The more I think about the report out of Miami, the more I think we've seen the last of Alex Rodriguez in a major league uniform. It's a sad ending to a great career, but a career that will remain forever tarnished, a career that now will be remembered as much for admitted PED use and alleged PED use as it will be for the 647 home runs and three Most Valuable Player Awards.
Like Barry Bonds, like Roger Clemens, Rodriguez will have no one to blame but himself.
Back in A-Rod's early days with the Mariners, backup catcher John Marzano used to wear an Alex Rodriguez T-shirt, one of those goofy caricature shirts that were popular back then. It was Marzano's way of poking fun at Rodriguez, at a kid who was obviously a once-in-a-lifetime type of talent -- and knew it. Veterans appreciated the kid's ability, but in baseball a kid still has to earn his teammates' respect, no matter the numbers he puts up.
But the numbers weren't enough for Rodriguez. He chased even bigger numbers, leaving the cold, damp air of Seattle for the hitting paradise in Texas. He chased the dollars and then even bigger dollars. He chased drugs to enhance his performance, but, hey, everyone was doing it, and to his credit he later owned up to it. Now it appears he continued using PEDs, even after saying he had stopped. Maybe he just wanted to stay healthy; maybe he wanted to chase the biggest number of all: Barry Bonds' all-time home run record.
He never understood the kicker to all of this, however: We long ago stopped caring if he broke the record or not. He lost the admiration of most baseball fans years ago. Maybe it's not fair to paint that picture. He's not hated in the same sense of Bonds and Clemens. More than anything, he's ridiculed for the various misdemeanors through the years: Slapping Bronson Arroyo's glove, the popcorn incident, the shirtless photographs, the girlfriends. You know the list of transgressions.
And now? Now he's a broken-down old ballplayer with a bad hip, a slow bat and perhaps a new PED stain. He's Willie Mays stumbling in the outfield, Mickey Mantle limping to first base. Who wants to deal with that? Who knows if he can even play again this season following his January surgery. After that? If you're the Yankees, why bother? Sure, they can try and void the remaining years on his contract -- almost $100 million will still be left after 2013 -- but if they can't do that, they should just take option B: Take the insurance money and give Rodriguez his release. They can afford to eat the millions.
What other team would want him? Is he worth the risk that he can stay healthy and produce? When he was on the field last year for the 122 games he played in the regular season, Rodriguez was still reasonably productive, hitting .272/.353/.430. OK numbers. Not Alex Rodriguez numbers. Not worth-the-headache numbers, especially in New York and its inherent media circus. It was his fifth straight year of decline, however, and there's no reason not to expect a sixth or a seventh or an eighth. If I'm the general manager of another team, I stay away.

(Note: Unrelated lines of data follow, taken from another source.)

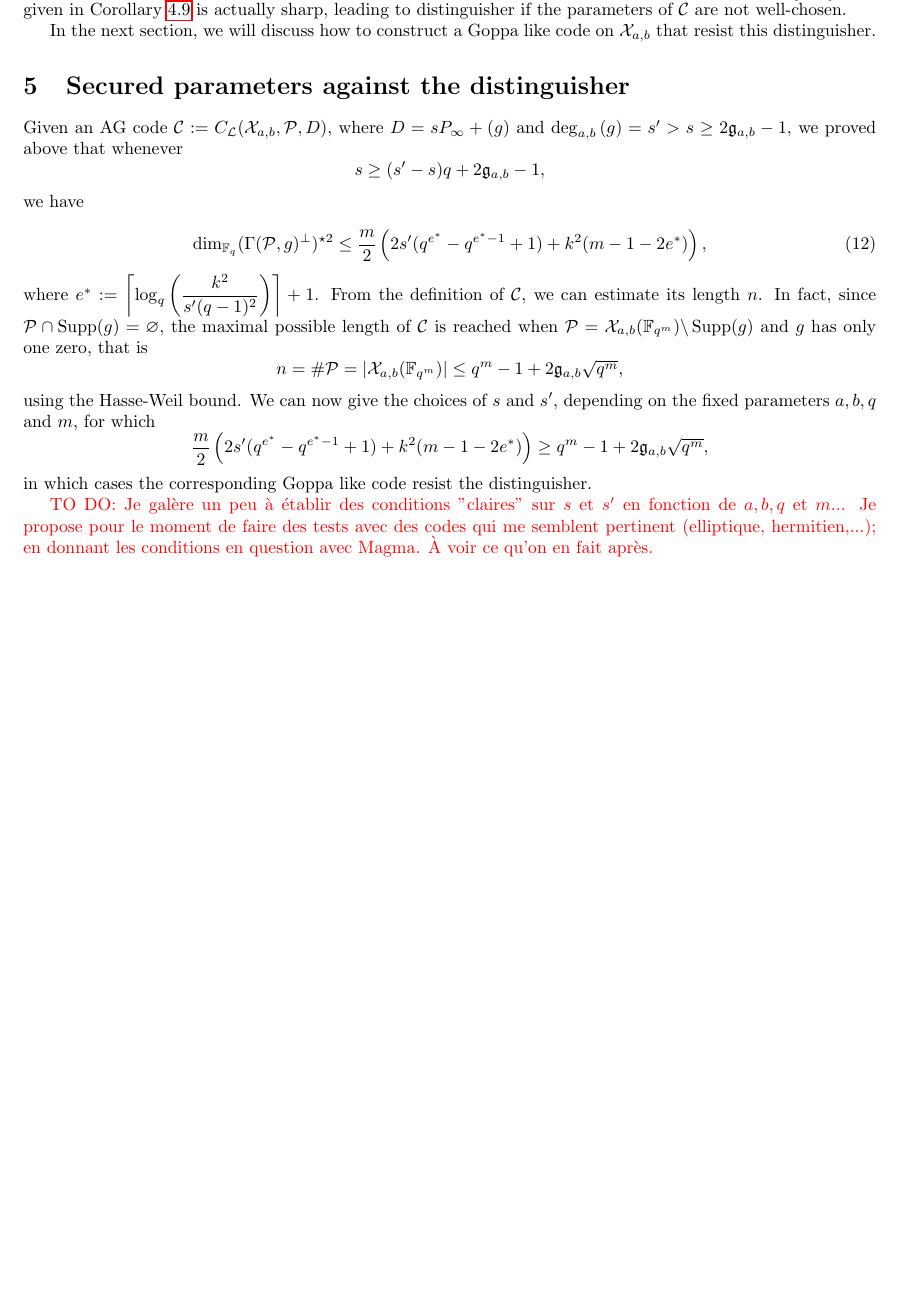
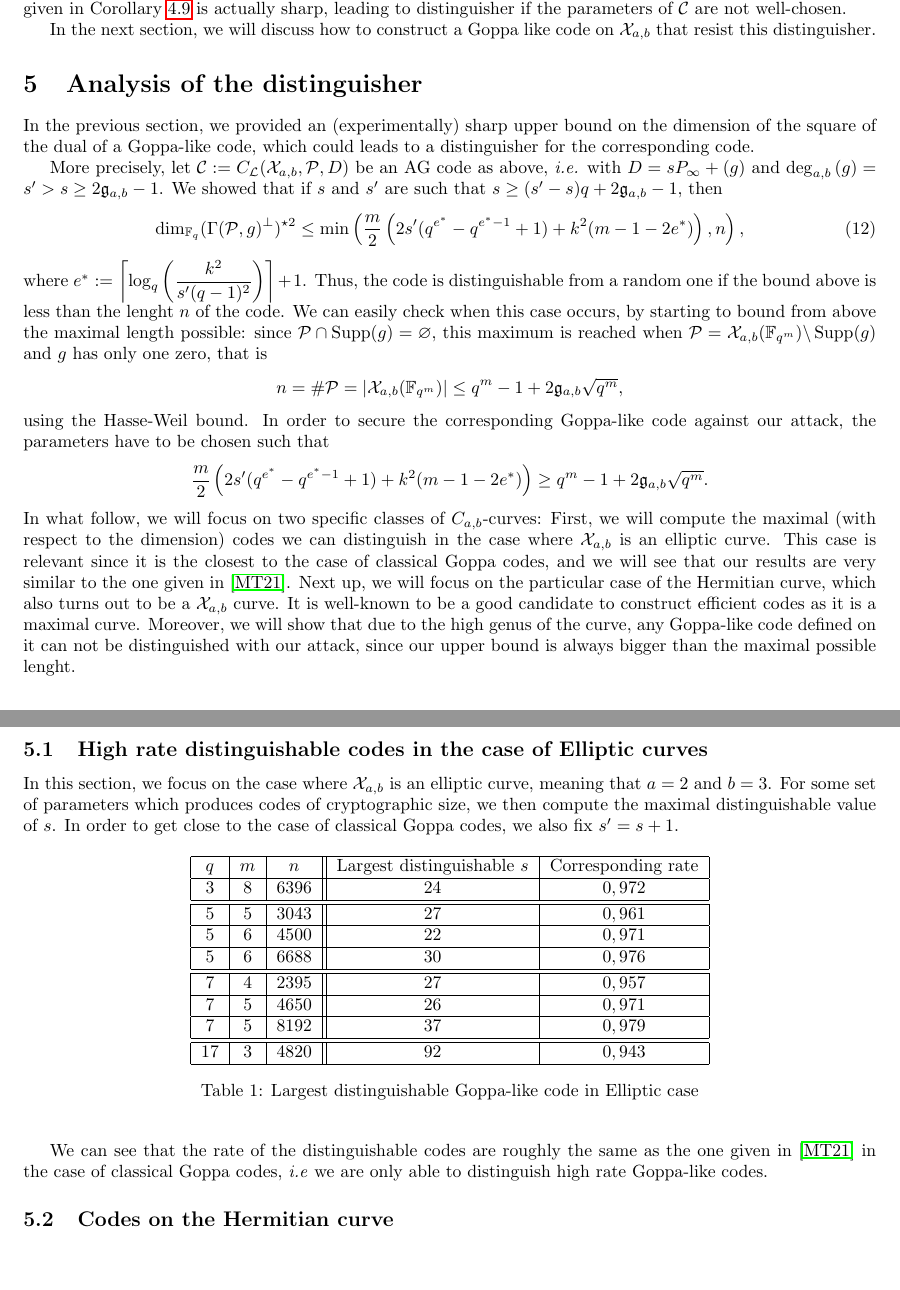
Before and after one commit to Reiikar/Distinguisher, a LaTeX document (src/Hermitian_SSAG_distinguisher.tex): part of page 11 of 12 before the commit and two parts of pages 11 and 12 of 13 after it, the two joined at a grey line, cut so that both start at the same text, the shorter picture padded with empty space. Compiled offline with pdfLaTeX.

Commit message:
adding test on elliptic curve

```diff
--- a/src/Hermitian_SSAG_distinguisher.tex
+++ b/src/Hermitian_SSAG_distinguisher.tex
@@ -69,7 +69,7 @@
 \newcommand{\LT}[1]{\operatorname{LT}\left(#1\right)}
 \newcommand{\Supp}{\operatorname{Supp}}
 \newcommand{\Div}{\operatorname{Div}}
-\newcommand{\ssag}[1]{\operatorname{SSAG_{q}}\left(#1\right)}
+\newcommand{\ssag}[1]{\operatorname{SSAG}_{q}\left(#1\right)}
 
 \newcommand{\gen}{\mathfrak{g}}
 \newcommand{\degab}[1]{\deg_{a,b}\left(#1\right)}
@@ -614,22 +616,58 @@ $$e =  \left\lceil \log_q\left(\dfrac{k^2}{s'(q-1)^2}\right)\right\rceil+1.$$
 
 In the next section, we will discuss how to construct a Goppa like code on $\calX_{a,b}$ that resist this distinguisher.
 
-\section{Secured parameters against the distinguisher}
-
-\noindent Given an AG code $\calC := C_\calL(\calX_{a,b},\calP,D)$, where $D = sP_\infty +(g)$ and $\degab{g} = s'>s\geq 2\mathfrak{g}_{a,b}-1$, we proved above that whenever $$s \geq (s'-s)q+2\mathfrak{g}_{a,b}-1,$$ we have
-
+\section{Analysis of the distinguisher}
+
+\noindent In the previous section, we provided an (experimentally) sharp upper bound on the dimension of the square of the dual of a Goppa-like code, which could leads to a distinguisher for the corresponding code.
+
+More precisely, let $\calC := C_\calL(\calX_{a,b},\calP,D)$ be an AG code as above, \emph{i.e.} with $D = sP_\infty +(g)$ and $\degab{g} = s'>s\geq 2\mathfrak{g}_{a,b}-1$. We showed that if $s$ and $s'$ are such that $s \geq (s'-s)q+2\mathfrak{g}_{a,b}-1$, then
 \begin{equation} \label{eq:best_upper_bound}
-\dim_{\fq} (\Gamma(\calP,g)^{\perp})^{\star 2} \leq \frac{m}{2}\left(2s'(q^{e^*}-q^{e^*-1}+1)+k^2(m-1-2e^*)  \right),
+\dim_{\fq} (\Gamma(\calP,g)^{\perp})^{\star 2} \leq \min \left(\frac{m}{2}\left(2s'(q^{e^*}-q^{e^*-1}+1)+k^2(m-1-2e^*)  \right),n\right),
 \end{equation}
-where $e^* := \left\lceil \log_q\left(\dfrac{k^2}{s'(q-1)^2}\right)\right\rceil+1$.
-From the definition of $\calC$, we can estimate its length $n$. In fact, since $\calP \cap \Supp(g) = \varnothing,$ the maximal possible length of $\calC$ is reached when $\calP = \calX_{a,b}(\fqm) \backslash \Supp(g)$ and $g$ has only one zero, that is
+where $e^* := \left\lceil \log_q\left(\dfrac{k^2}{s'(q-1)^2}\right)\right\rceil+1$. Thus, the code is distinguishable from a random one if the bound above is less than the lenght $n$ of the code. We can easily check when this case occurs, by starting to bound from above the maximal length possible: since $\calP \cap \Supp(g) = \varnothing,$ this maximum is reached when $\calP = \calX_{a,b}(\fqm) \backslash \Supp(g)$ and $g$ has only one zero, that is
 $$n = \# \calP = |\calX_{a,b}(\fqm)| \leq q^m-1+2\mathfrak{g}_{a,b}\sqrt{q^m},$$
-using the Hasse-Weil bound. We can now give the choices of $s$ and $s'$, depending on the fixed parameters $a,b,q$ and $m$, for which
-$$\frac{m}{2}\left(2s'(q^{e^*}-q^{e^*-1}+1)+k^2(m-1-2e^*)  \right)\geq q^m-1+2\mathfrak{g}_{a,b}\sqrt{q^m},$$
-in which cases the corresponding Goppa like code resist the distinguisher.
-
-
-\TODO{Je galère un peu à établir des conditions "claires" sur $s$ et $s'$ en fonction de $a,b,q$ et $m$... Je propose pour le moment de faire des tests avec des codes qui me semblent pertinent (elliptique, hermitien,...); en donnant les conditions en question avec Magma. À voir ce qu'on en fait après.}
+using the Hasse-Weil bound. In order to secure the corresponding Goppa-like code against our attack, the parameters have to be chosen such that
+$$\frac{m}{2}\left(2s'(q^{e^*}-q^{e^*-1}+1)+k^2(m-1-2e^*)  \right)\geq q^m-1+2\mathfrak{g}_{a,b}\sqrt{q^m}.$$
+
+\noindent In what follow, we will focus on two specific classes of $C_{a,b}$-curves: First, we will compute the maximal (with respect to the dimension) codes we can distinguish in the case where $\calX_{a,b}$ is an elliptic curve. This case is relevant since it is the closest to the case of classical Goppa codes, and we will see that our results are very similar to the one given in \cite{MT21}. Next up, we will focus on the particular case of the Hermitian curve, which also turns out to be a $\calX_{a,b}$ curve. It is well-known to be a good candidate to construct efficient codes as it is a maximal curve. Moreover, we will show that due to the high genus of the curve, any Goppa-like code defined on it can not be distinguished with our attack, since our upper bound is always bigger than the maximal possible lenght.
+
+
+\subsection{High rate distinguishable codes in the case of Elliptic curves}
+
+In this section, we focus on the case where $\calX_{a,b}$ is an elliptic curve, meaning that $a=2$ and $b=3$. For some set of parameters which produces codes of cryptographic size, we then compute the maximal distinguishable value of $s$. In order to get close to the case of classical Goppa codes, we also fix $s'=s+1$.
+
+\begin{table}[h]
+\begin{center}
+\begin{tabular}{|c|c|c||c|c|c|c|c|c|}
+    \hline
+    $q$ & $m$ & $n$ & Largest distinguishable $s$ & Corresponding rate\\
+    \hline
+     $3$ & $8$ & $6396$ & $24$ & $0,972$ \\
+    \hline \hline
+     $5$ & $5$ & $3043$ & $27$ & $0,961$  \\
+    \hline
+     $5$ & $6$ & $4500$ & $22$ & $0,971$ \\
+    \hline
+     $5$  & $6$ & $6688$ & $30$ & $0,976$ \\
+    \hline \hline
+     $7$ & $4$ & $2395$ & $27$ & $0,957$ \\
+    \hline
+      $7$ & $5$ & $4650$ & $26$ & $0,971$ \\
+    \hline
+      $7$ & $5$ & $8192$ & $37$ & $0,979$ \\
+    \hline \hline
+      $17$ & $3$ & $4820$ & $92$ & $0,943$ \\
+    \hline
+\end{tabular}
+\caption{Largest distinguishable Goppa-like code in Elliptic case}
+\end{center}
+\end{table}
+
+We can see that the rate of the distinguishable codes are roughly the same as the one given in \cite{MT21} in the case of classical Goppa codes, \emph{i.e} we are only able to distinguish high rate Goppa-like codes.
+
+\subsection{Codes on the Hermitian curve}
+
+
 
 
 %
```
Also changed, not shown: src/Hermitian_SSAG_distinguisher.tex (10 more changed lines).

He's 37 years old and a rich man. The numbers read .300 career average, fifth on the all-time home run list, seventh in RBIs, 10th in runs scored and ninth in total bases.
He was a fantastic player and I suppose we shouldn't forget that.
But he should have learned to laugh at John Marzano's T-shirt.